##### Source material

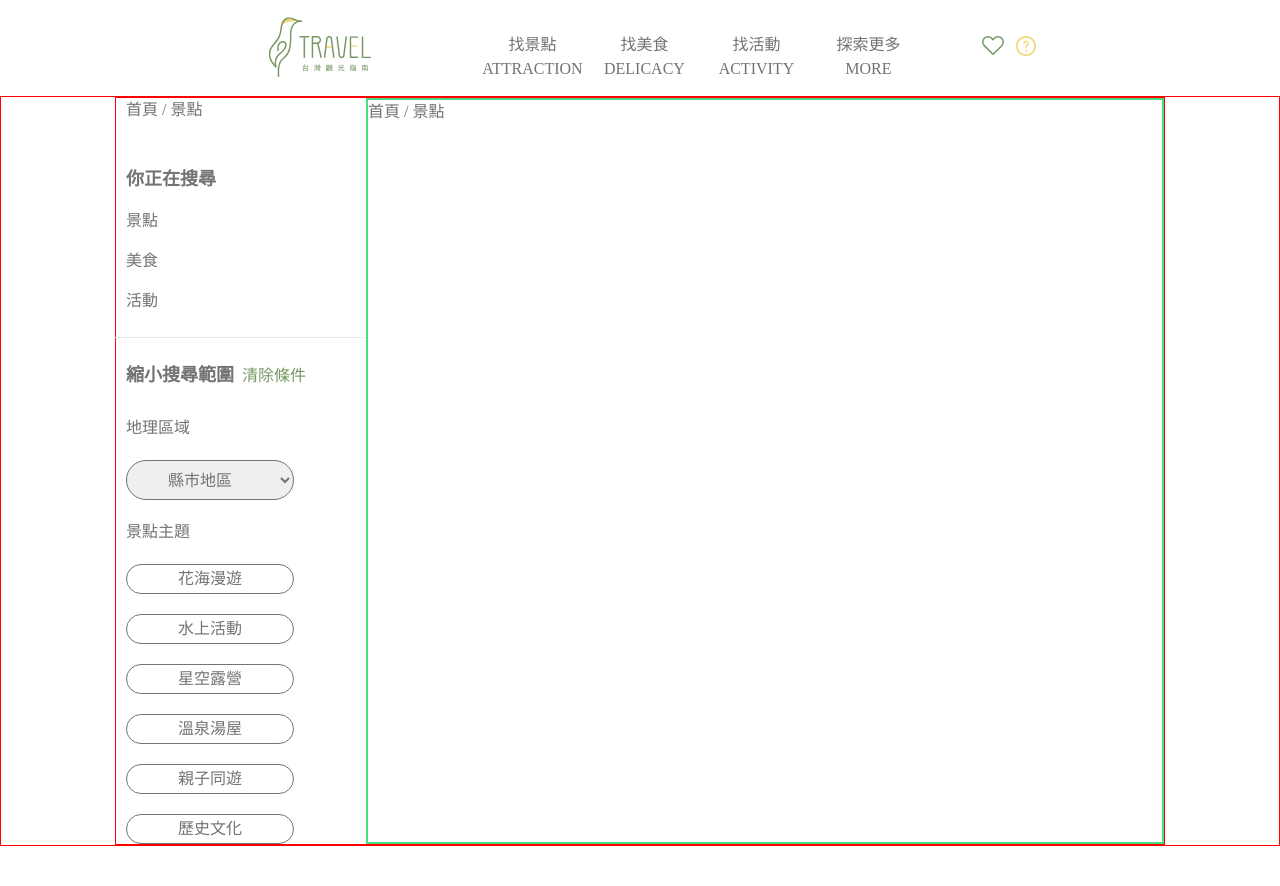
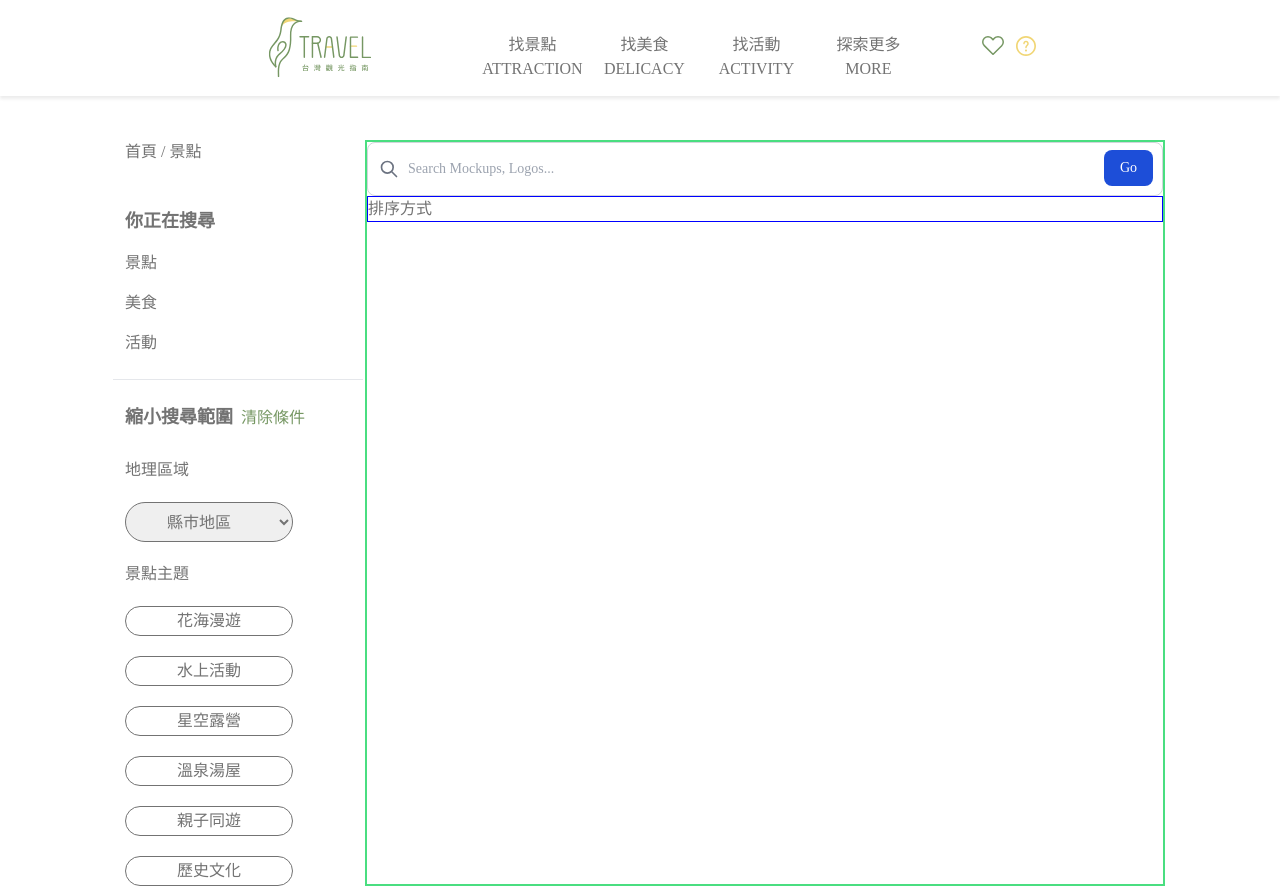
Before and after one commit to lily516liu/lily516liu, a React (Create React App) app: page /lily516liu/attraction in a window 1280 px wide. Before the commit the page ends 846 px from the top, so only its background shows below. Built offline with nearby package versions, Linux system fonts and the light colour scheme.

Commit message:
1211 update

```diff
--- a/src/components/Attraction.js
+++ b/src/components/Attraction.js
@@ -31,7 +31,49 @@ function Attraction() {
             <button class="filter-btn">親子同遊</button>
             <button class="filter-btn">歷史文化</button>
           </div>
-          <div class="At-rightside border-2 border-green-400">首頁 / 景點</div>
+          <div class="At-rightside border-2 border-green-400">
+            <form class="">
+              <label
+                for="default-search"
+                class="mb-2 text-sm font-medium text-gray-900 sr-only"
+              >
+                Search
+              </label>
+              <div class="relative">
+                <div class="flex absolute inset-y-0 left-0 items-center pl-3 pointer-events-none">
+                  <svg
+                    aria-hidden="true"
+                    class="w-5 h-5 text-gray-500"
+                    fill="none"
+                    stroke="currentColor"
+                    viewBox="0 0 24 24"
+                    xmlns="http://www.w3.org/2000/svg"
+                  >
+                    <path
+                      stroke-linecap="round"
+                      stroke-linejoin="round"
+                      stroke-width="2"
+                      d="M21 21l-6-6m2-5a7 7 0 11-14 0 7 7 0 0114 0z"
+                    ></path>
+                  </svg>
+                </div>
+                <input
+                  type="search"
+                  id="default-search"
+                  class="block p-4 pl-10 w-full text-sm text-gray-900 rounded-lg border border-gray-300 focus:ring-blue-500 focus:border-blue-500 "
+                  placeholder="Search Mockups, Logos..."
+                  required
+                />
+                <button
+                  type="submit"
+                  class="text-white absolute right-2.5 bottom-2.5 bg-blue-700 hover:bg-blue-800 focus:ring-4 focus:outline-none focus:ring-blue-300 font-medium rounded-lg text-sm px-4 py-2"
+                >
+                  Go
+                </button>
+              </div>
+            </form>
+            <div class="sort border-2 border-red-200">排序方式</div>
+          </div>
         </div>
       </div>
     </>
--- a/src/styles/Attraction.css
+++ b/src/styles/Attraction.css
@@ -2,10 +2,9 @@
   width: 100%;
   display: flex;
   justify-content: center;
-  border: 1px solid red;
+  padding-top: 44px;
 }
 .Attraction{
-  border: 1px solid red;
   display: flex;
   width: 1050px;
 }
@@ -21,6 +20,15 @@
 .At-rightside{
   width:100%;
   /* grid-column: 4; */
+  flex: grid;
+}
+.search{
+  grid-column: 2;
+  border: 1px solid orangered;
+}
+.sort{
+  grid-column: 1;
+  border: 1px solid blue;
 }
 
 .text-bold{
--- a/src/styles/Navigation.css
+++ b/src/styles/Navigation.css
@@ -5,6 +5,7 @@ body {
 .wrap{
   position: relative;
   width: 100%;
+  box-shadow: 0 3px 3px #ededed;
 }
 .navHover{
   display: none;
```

##########
##### Source material

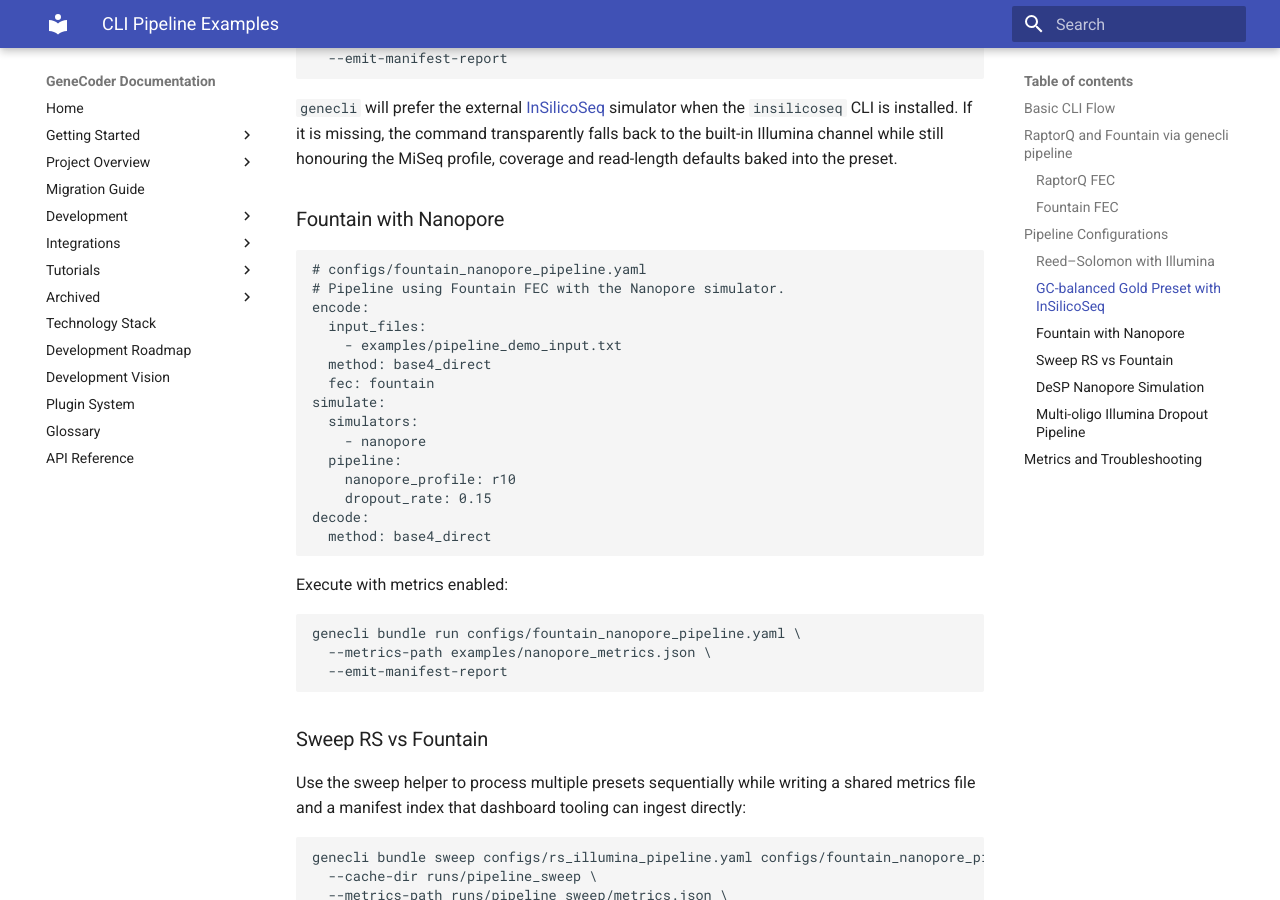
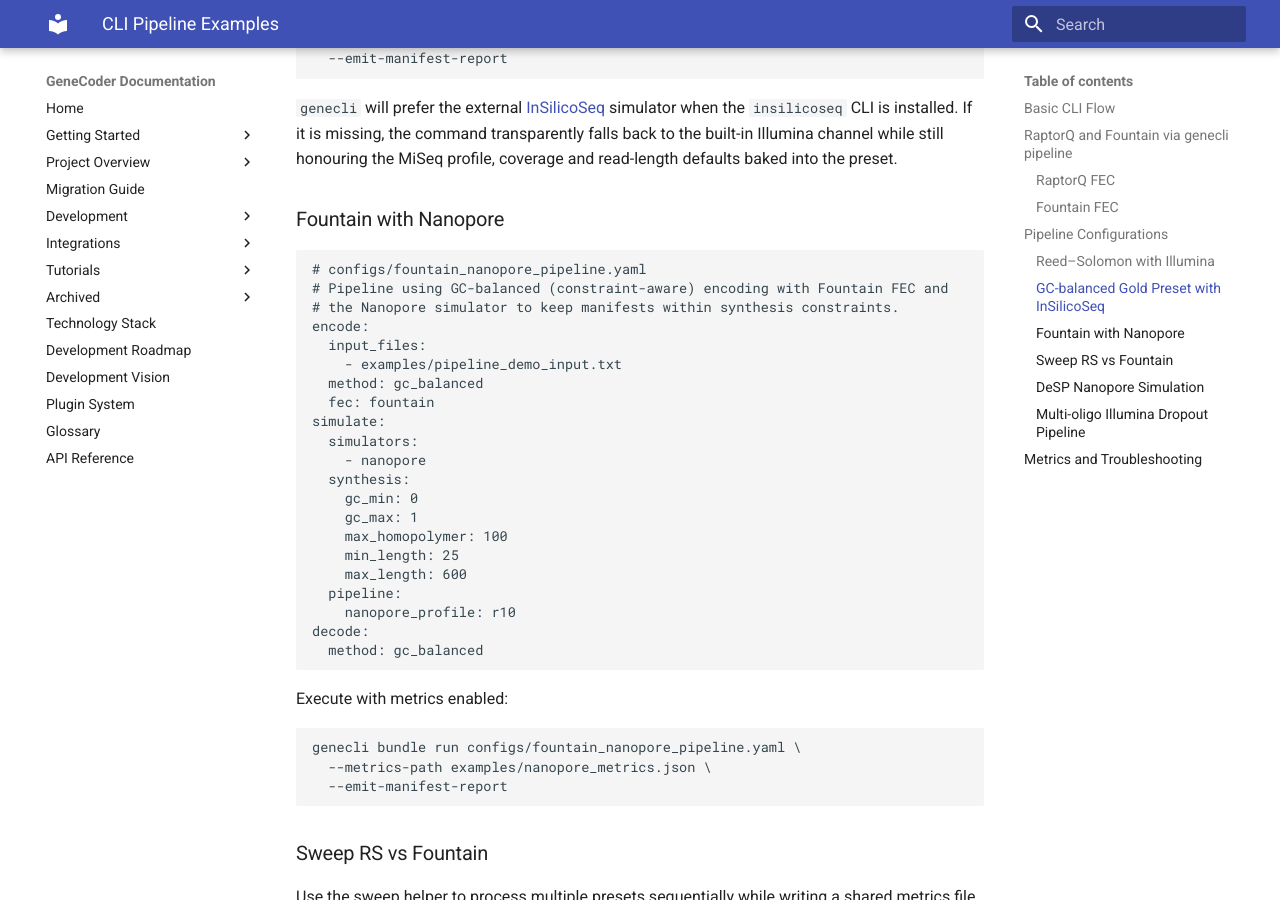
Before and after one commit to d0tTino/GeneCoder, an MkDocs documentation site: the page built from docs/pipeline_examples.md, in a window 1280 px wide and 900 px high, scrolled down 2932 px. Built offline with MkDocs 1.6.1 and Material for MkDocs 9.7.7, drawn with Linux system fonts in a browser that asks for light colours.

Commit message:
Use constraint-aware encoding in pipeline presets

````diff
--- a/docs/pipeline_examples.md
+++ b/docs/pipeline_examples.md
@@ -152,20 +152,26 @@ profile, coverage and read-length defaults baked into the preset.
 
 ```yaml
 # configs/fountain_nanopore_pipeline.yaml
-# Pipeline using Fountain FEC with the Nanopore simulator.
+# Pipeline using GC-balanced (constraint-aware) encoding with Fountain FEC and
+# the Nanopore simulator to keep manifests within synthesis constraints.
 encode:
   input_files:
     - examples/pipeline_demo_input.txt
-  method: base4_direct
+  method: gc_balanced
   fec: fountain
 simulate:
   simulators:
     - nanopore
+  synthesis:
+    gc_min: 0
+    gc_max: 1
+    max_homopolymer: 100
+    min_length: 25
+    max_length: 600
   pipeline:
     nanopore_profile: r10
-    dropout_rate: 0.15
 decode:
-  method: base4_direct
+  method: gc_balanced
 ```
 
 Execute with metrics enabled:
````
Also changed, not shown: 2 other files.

##########

What to do ▸
Examine the records and report how many lines contain the string "none". Only the number should be given.

Answer to the problem ▸
4